Someone asked Duerson on Sunday if perhaps he felt like a traitor, handing over all that information about the guys he fought beside and bled with for so many years. "Not at all," he said. "I played there seven years. I gave the Bears all I had. Now I'm a Giant. I have no regrets."

New York's Lawrence Taylor called the new alignment "not really a true 4-3, more of a wide-tackle six-man line, because the outside linebackers, me and Carl Banks, were playing so close up."

Pepper Johnson, normally the weak inside linebacker in the 3-4, was the middle linebacker on Sunday, a position he had never played before. "My responsibility was to look for Neal Anderson's cutbacks," he said of Chicago's leading rusher, "but our two tackles, Mike Fox and Erik Howard, were doing such a good job stuffing everything inside that I wasn't in on a whole lot of tackles." The overall result was 27 yards rushing for the Bears, their lowest total in 23 years.

The Giants' idea was to force the game into the hands of quarterback Mike Tomczak, who has been starting in place of injured Jim Harbaugh, and the Bears obliged by stubbornly running the ball on eight of their first nine first downs (for a net of 16 yards), giving Tomczak a succession of third-and-long situations.

Early in the game, however, Tomczak, a six-year pro who came into the NFL as a pure free agent, did better than expected. He shocked the Giants with a neat 37-yard pass to wideout Wendell Davis on the game's second play. The Bears would have been in field-goal range three plays later had Anderson not dropped a pass. Dennis Gentry mishandled Tomczak's next throw, and cornerback Mark Collins picked it off and returned it 11 yards to set up a Giants field goal.

So how much did this matter, really, this orgy of strategy? "Look, we've seen plenty of four-man lines," Anderson said afterward. "We've got a veteran line that knows how to block it. It's not so much the formation, it's the athletes they put in those positions."

New York's offensive philosophy was to throw early to take the edge off the Bears defensive linemen and then come back and pound them with the run. The Giants' first TD drive featured the pass, the second was on the ground. O.J. Anderson, showing an amazingly fresh pair of legs for a 33-year-old back with 12 NFL seasons behind him, did most of the work.

The joker in the deck was Hostetler, who had done well in subbing for Phil Simms during the regular season but was an unknown commodity in the pressure-filled playoffs. It was his running, not his throwing, that gave Chicago headaches. He converted two fourth-down plays on bootlegs, scored a TD on another keeper and ended with 43 yards on six carries. He gives New York another element, something the 49ers didn't have to worry about when they beat the Giants and Simms 7-3 last month.

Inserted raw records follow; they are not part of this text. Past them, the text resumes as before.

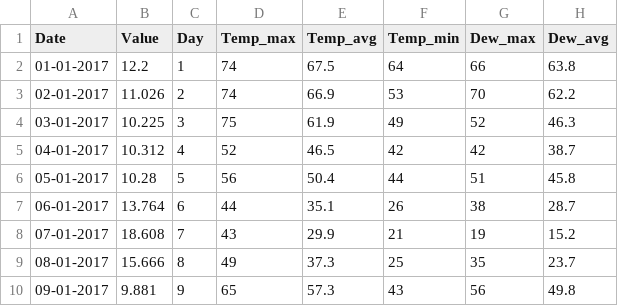
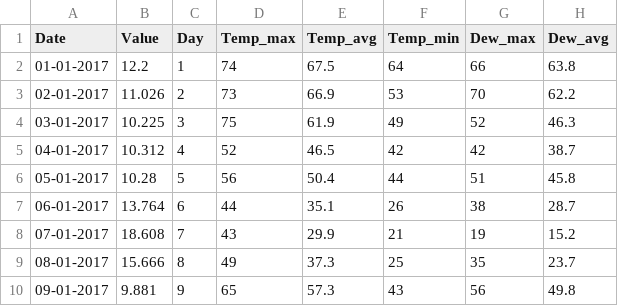
Before and after one commit to sbkowshik/EnergyForecast, a CSV file: nrg_household_3year.csv, drawn as a sheet; only a part is shown; the diff names each change by its address in the sheet, - before the commit and + after, or states it on an @@ line.

Commit message:
Update nrg_household_3year.csv

```diff
--- a/nrg_household_3year.csv
+++ b/nrg_household_3year.csv
-D3 (Temp_max): 74
+D3 (Temp_max): 73
```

Against the Bears, the big advantage New York had was an extra week to prepare for the game, a result of the new playoff formula that awards byes to the two division champions in each conference with the best records while the third division champion—in this case, Chicago—and the three wild cards are knocking themselves out. Only one of the four playoff games last weekend, the AFC matchup won by the L.A. Raiders 20-10 over the Cincinnati Bengals, was close until the end—and in all four cases the well-rested home team won. By adding two teams to the playoff mix—in order to put two more games on TV—the NFL had created that most dreaded of conditions: competitive imbalance.

Now the Giants and 49ers, the NFC's two best teams, will meet again to determine the conference's representative in the Super Bowl. New York doesn't have to worry about making exotic defensive changes to stop San Francisco's running game, because the Niners don't have one. Joe Montana is enough to worry about.

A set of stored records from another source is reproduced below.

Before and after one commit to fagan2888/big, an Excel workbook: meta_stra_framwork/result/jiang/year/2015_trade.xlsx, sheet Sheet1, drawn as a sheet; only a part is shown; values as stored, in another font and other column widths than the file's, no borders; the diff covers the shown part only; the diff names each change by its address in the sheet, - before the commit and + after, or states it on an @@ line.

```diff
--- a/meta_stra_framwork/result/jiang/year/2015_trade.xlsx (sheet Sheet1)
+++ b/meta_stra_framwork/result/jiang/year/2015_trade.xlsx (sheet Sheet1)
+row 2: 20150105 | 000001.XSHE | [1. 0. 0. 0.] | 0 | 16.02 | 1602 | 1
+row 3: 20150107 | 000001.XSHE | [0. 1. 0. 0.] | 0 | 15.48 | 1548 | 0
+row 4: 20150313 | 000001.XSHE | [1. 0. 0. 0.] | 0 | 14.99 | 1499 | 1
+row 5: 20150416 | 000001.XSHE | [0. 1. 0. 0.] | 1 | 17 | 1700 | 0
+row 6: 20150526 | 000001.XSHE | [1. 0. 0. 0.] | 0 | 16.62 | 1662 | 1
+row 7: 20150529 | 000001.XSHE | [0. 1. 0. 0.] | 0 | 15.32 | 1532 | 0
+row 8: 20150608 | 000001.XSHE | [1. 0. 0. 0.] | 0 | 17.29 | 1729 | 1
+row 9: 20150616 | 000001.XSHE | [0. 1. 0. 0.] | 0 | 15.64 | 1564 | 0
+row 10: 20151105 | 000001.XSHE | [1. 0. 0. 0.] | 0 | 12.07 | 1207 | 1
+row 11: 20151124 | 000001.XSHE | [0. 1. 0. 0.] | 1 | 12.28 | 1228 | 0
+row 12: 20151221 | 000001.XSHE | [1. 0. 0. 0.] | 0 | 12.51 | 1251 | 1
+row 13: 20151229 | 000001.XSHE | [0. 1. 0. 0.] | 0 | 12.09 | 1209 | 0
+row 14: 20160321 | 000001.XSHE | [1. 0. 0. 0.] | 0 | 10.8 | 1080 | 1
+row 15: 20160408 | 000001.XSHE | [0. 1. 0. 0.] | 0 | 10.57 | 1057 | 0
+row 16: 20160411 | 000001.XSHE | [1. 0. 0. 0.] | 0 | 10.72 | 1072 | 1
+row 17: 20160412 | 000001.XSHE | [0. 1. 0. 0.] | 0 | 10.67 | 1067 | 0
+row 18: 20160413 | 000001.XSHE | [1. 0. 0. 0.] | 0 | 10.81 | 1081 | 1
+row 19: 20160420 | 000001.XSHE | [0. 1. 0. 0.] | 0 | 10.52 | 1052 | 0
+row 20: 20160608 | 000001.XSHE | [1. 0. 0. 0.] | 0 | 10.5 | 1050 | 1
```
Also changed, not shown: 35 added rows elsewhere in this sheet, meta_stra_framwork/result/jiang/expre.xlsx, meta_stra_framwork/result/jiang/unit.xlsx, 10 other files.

"I'm sure Montana's eyes had to light up at the way we were throwing the ball," said Tomczak, who ended up 17 of 36 for 205 yards and was not sacked. "They could play a 10-9 game against the Giants, or it could be 30-3, either way. It's NFL championship football."

Where you dance with whoever's around.



On this goal-line stand, Johnson's headgear went for more yardage than the Bears did.



With Chicago forced to pass, Giants like Everson Walls were hits.